Friday, June 20, 2014

Post-Divorce Self-Help Books, and . . . Books for the Bar

Author Dawn Powell, 1914
I'm a great lover of cocktail culture, but it just doesn't feel right to hit my favorite craft cocktail bars alone on the weekends.

However . . . opening time, at around 5:30pm on a Saturday can be great.  No one's there, no one is coveting your seat at the bar, and it's a great time to crack open a book and enjoy a creative libation.

But there is a quandary here:  I want to recommend two of the books that helped me most in getting through my divorce and post-divorce trauma with one mini-tragedy after another, but do you really want to take a self-help book into a bar?

I self-helped myself like crazy, reading literally dozens of pop-psych books on depression, anxiety, stress, divorce, co-dependency, positive thinking, midlife dating, and more.  But I don't want you to have to read through all of those thousands of pages.

In particular, the midlife dating guides were worst.  The conventional wisdom:  Get cracking, sister.  You'll have to claw like a tiger and be ready to serve your man like never before just to get a sub-par guy to pay attention to you.  Because, sorry, at midlife, available single women are the cream of the crop, while their single male counterparts are the maladjusted, misanthropic leftovers.  And, we have to fight over them . . . or spend the rest of our lives alone.  Don't read these books, ladies!

Here are my top two woo-woo must-reads:

Ask and It is Given by Esther and Jerry Hicks
I Need Your Love:  Is that True? by Byron Katie
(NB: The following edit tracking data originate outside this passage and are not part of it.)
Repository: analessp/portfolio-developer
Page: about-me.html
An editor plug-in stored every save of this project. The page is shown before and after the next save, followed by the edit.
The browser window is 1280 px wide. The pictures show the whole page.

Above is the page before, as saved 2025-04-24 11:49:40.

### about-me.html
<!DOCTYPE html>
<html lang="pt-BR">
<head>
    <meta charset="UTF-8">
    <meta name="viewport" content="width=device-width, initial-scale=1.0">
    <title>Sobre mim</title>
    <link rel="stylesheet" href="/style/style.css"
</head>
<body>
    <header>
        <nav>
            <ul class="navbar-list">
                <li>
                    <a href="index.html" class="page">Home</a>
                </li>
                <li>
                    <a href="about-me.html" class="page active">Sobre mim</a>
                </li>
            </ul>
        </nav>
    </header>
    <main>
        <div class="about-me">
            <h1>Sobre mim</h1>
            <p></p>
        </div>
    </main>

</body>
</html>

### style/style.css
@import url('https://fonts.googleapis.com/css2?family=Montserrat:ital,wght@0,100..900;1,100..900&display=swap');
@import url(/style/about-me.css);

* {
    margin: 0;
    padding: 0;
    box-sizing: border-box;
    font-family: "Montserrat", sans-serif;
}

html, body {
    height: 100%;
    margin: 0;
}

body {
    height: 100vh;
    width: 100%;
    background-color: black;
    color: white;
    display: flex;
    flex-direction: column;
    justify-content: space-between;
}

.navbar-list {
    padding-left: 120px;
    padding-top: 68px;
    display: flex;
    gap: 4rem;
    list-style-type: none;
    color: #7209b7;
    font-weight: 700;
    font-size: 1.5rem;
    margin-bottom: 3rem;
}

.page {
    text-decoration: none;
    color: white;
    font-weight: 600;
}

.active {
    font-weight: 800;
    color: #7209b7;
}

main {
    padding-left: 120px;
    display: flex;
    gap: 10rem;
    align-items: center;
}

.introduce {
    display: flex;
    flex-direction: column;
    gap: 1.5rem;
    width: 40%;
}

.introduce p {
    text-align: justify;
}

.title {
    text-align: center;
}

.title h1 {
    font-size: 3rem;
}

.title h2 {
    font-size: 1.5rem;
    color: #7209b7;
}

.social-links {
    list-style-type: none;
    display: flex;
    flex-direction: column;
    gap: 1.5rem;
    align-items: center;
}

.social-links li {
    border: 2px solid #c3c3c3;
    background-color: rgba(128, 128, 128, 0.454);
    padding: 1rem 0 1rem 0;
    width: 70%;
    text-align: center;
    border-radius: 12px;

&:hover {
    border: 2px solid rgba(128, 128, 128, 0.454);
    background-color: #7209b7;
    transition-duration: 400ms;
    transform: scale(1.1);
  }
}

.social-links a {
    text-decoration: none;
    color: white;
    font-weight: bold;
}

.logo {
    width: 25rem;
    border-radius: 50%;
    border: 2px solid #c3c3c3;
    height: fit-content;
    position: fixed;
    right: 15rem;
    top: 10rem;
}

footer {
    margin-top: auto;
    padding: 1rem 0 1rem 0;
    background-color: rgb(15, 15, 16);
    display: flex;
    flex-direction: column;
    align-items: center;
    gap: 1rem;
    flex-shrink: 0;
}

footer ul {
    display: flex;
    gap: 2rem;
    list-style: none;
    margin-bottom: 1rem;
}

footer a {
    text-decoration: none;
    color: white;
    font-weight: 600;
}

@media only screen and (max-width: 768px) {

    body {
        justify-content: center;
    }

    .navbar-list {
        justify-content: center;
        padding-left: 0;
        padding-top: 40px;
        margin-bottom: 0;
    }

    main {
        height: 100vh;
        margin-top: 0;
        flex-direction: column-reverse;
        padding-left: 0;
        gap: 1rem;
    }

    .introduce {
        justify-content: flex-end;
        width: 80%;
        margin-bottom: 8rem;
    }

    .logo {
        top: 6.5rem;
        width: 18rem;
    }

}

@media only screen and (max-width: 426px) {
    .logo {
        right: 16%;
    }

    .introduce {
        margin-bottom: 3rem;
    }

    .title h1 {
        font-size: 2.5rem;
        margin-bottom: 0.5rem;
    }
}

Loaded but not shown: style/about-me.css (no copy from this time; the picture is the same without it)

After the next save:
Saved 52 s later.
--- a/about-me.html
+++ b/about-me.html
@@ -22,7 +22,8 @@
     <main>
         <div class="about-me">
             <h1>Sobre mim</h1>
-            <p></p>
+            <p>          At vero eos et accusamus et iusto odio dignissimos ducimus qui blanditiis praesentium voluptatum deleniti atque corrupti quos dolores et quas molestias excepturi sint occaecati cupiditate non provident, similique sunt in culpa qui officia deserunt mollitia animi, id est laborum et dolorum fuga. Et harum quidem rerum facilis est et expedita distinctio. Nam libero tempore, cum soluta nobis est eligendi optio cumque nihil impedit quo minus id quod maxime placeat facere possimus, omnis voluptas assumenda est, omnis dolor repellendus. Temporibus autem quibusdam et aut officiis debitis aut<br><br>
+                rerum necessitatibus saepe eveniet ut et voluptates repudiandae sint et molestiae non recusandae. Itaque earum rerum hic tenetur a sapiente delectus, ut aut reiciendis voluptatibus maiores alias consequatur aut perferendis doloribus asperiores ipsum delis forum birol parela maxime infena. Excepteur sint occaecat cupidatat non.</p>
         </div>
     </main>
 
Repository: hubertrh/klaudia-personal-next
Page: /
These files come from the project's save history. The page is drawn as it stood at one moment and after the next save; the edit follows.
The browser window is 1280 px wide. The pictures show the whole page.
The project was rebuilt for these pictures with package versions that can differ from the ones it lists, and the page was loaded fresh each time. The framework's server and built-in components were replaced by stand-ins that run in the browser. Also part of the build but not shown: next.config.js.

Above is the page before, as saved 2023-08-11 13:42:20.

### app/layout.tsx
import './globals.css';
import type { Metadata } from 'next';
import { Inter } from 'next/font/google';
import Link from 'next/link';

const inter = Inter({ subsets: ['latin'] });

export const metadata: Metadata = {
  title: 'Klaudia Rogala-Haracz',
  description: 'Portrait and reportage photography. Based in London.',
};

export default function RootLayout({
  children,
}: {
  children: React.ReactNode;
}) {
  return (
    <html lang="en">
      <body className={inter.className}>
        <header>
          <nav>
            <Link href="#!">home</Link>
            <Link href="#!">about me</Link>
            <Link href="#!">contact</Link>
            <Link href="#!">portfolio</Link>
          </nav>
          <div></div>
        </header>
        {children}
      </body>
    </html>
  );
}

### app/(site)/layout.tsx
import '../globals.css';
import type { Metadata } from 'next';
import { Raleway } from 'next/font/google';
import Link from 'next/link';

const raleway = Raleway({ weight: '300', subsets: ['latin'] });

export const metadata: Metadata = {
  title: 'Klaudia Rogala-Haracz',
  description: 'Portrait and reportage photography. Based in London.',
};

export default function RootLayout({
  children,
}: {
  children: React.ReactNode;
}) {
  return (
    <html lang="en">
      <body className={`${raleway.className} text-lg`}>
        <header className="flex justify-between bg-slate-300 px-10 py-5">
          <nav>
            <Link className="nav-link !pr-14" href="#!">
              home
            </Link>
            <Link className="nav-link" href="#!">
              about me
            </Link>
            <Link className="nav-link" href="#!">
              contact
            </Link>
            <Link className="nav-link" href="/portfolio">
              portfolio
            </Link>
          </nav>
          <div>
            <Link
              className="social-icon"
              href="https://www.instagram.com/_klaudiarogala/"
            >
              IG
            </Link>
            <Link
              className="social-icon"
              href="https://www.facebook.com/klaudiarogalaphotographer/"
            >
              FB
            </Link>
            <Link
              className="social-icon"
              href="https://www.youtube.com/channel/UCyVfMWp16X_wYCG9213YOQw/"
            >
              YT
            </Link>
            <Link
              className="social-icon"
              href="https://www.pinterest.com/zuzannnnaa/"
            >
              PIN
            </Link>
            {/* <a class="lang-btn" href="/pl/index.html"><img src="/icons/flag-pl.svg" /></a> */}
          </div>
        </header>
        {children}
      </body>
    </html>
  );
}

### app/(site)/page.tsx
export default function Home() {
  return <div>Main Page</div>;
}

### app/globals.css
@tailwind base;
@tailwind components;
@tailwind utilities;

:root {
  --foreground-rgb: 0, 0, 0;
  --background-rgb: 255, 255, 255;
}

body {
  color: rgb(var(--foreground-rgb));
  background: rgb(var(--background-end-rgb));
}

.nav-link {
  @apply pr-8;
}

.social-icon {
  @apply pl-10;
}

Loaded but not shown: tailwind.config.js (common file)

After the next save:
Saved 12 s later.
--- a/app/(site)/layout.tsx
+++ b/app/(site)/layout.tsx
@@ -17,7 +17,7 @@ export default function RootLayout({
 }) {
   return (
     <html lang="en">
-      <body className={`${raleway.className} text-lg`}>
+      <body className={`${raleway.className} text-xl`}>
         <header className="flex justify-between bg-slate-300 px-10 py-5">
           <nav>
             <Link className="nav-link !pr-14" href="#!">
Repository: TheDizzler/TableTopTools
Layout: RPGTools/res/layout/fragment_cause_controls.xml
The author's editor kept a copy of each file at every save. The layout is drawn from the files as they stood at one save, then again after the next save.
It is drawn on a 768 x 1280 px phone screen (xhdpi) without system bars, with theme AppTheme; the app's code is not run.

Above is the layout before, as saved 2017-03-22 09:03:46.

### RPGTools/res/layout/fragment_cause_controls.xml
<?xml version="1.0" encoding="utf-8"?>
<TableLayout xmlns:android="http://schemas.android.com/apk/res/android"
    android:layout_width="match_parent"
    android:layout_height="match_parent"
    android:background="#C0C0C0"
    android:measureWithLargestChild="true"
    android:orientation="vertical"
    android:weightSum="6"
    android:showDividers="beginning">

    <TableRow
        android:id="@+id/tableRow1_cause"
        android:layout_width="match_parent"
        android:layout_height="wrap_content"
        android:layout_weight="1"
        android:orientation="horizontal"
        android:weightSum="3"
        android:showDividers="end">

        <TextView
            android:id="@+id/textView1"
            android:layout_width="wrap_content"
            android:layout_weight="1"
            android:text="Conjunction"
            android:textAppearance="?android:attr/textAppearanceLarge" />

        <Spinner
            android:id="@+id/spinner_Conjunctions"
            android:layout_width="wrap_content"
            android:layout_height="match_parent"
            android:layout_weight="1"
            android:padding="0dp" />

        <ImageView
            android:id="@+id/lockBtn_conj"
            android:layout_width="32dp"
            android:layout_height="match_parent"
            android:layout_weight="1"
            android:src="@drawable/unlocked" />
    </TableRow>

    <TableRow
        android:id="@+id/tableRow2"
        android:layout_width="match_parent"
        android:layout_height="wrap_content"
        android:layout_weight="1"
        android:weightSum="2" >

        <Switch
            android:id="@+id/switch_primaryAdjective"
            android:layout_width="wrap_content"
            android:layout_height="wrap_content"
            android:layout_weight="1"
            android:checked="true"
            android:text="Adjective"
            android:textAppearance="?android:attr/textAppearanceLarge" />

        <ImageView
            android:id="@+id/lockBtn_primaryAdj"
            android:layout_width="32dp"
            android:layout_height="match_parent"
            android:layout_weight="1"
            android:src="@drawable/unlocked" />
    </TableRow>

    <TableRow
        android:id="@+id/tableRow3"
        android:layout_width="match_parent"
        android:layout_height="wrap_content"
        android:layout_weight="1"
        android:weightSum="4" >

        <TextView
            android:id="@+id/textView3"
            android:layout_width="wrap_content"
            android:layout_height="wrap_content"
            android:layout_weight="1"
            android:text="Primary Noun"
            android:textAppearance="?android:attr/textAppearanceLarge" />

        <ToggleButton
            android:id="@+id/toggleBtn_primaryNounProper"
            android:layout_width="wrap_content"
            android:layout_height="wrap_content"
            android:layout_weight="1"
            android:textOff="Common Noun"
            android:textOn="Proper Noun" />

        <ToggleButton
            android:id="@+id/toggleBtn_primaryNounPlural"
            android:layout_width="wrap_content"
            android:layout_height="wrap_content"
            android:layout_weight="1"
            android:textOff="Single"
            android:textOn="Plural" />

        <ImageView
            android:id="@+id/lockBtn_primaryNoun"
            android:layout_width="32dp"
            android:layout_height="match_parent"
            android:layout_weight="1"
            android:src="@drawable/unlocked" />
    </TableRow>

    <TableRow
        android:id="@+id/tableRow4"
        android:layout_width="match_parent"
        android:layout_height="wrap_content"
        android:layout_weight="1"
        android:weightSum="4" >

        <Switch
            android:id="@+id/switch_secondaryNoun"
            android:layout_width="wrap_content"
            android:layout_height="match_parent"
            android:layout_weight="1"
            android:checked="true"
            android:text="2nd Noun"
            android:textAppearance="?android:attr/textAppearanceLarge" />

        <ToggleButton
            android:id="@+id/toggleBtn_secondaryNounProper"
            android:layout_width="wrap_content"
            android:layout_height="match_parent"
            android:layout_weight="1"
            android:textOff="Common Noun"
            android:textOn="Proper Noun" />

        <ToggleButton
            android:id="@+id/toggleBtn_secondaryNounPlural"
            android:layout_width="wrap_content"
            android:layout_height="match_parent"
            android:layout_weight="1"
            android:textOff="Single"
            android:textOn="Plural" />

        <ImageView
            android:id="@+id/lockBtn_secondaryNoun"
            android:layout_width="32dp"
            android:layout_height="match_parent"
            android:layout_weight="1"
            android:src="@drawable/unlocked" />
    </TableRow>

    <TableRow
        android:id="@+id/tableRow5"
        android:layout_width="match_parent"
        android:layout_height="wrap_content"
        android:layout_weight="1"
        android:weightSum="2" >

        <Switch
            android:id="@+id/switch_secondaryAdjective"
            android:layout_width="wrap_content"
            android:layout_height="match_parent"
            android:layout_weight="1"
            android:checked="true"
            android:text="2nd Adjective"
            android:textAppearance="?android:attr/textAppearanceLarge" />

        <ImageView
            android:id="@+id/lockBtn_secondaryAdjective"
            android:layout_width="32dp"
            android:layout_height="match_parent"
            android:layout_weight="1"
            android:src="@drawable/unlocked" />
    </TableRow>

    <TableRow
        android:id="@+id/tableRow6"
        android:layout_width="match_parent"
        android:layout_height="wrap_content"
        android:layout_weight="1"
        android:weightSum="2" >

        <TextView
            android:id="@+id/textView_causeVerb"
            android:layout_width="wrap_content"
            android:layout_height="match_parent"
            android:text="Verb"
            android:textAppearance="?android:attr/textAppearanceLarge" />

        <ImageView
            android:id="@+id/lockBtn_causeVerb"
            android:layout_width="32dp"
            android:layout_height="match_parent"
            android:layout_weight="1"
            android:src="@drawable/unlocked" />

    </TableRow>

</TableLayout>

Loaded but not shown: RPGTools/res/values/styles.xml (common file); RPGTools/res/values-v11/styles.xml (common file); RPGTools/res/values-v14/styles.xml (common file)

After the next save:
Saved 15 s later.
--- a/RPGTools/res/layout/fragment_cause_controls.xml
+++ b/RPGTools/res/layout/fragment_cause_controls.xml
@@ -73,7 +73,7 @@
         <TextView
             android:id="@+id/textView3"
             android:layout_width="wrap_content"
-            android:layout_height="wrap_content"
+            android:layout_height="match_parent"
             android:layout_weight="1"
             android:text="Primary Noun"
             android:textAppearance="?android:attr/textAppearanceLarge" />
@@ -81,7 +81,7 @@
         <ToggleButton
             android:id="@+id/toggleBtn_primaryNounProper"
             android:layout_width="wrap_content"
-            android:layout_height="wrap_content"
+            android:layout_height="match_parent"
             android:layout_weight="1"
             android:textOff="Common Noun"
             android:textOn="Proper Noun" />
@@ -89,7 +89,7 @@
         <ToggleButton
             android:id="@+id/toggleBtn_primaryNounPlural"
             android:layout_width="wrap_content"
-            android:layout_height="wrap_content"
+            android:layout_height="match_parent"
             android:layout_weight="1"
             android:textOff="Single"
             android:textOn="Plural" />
Both of these books will put your mind in a better place, without dozens of complex steps or mind-bending concepts to internalize.  Both are straight-forward, clear, and you'll have your aha moment inside of an hour.

But . . . do you want to be seen reading the aforementioned woo-woo in public?  Hmmm, probably not.

So, let me recommend the following tales of women who made their own choices in life, and wouldn't be afraid to have a cocktail on their own:
The Red Leather Diary by Lily Koppel
Auntie Mame by Patrick Dennis
The Women by T.C. Boyle
Unsuitable for Ladies: An Anthology of Women Travellers by Jane Robinson

In the spirit of the cocktail's heyday, I also recommend any novel by Dawn Powell,but especially my favorite, Angels on Toast.  Here's a wonderful encomium about Powell, "How Dawn Powell can save your life," from 1999.  And, find her Wikipedia bio here.  If you're fascinated by Manhattan from the 1930s through 1950s (as I am), you'll want to know about this neglected author.

Try it:  If your friends are all occupied, and you're just dying to get out of the house on a less-than-beautiful Saturday or Sunday afternoon, hit one of your town's upscale cocktail bars, and kick back with a book and a little borrowed panache.  Pretty soon, the charm and charisma will be all yours.

Let me know how it goes and what you decided to read : ) .

Friday, June 6, 2014

Going to church

Having been raised Roman Catholic, there's a lot of conscious and subconscious suffering, guilt, and focus on sin that's a part of the worship experience.  Not to mention the lack of respect for women within the church.  But, still, it's wonderful to be able to participate in a spiritual experience on Sundays, and attending Mass isn't the only way to go.

For a while, I attended Bodhi Spiritual Center, 2746 N. Magnolia Ave., a Chicago-based branch of the Center for Spiritual Living.  If you've ever read self-help authors in the mold of Louise Hay and Wayne Dyer, you'll be familiar with the beliefs that are espoused at Bodhi.  Every service is an uplifting experience.

My one caveat is:  Don't expect to make friends here.  I'd been attending Sunday services plus miscellaneous events for about two years, and it remained impossible to break into this community without attending instructional classes at the church at $200 and up for a series.

An acquaintance suggested that the best way to make friends is to volunteer for the welcome team, or sign-up for another volunteer group at the church.  If you're ready to make an immediate commitment to be all-in, this might be a great path to take.

Without putting in some elbow grease behind the scenes, it's kind of depressing to try to strike up a conversation over coffee in the fellowship hall after services. Feels a little like visiting from Mars.

But, even if you're not a joiner, you can still enjoy:
  • A hug at the door as you enter the sanctuary
  • Great, uplifting contemporary music at every service
  • Inspiring, thought-provoking sermons based on new-thought tenets such as positive thinking, affirmations, non-judgment of others, and gratitude
  • Brief one-on-one prayer after service with a licensed spiritual counselor
  • Oneness blessing after service, which is a lovely laying on of hands to transfer spiritual energy to the receiver (very powerful and energizing feeling)
If it sounds like a nice start to Sunday morning, see if there's a Center for Spiritual Living in your city.

All in all, a very pleasant worship experience -- without the hell and damnation -- and then on to the solo Sunday brunch with an inspirational book in tow, or maybe an internet date.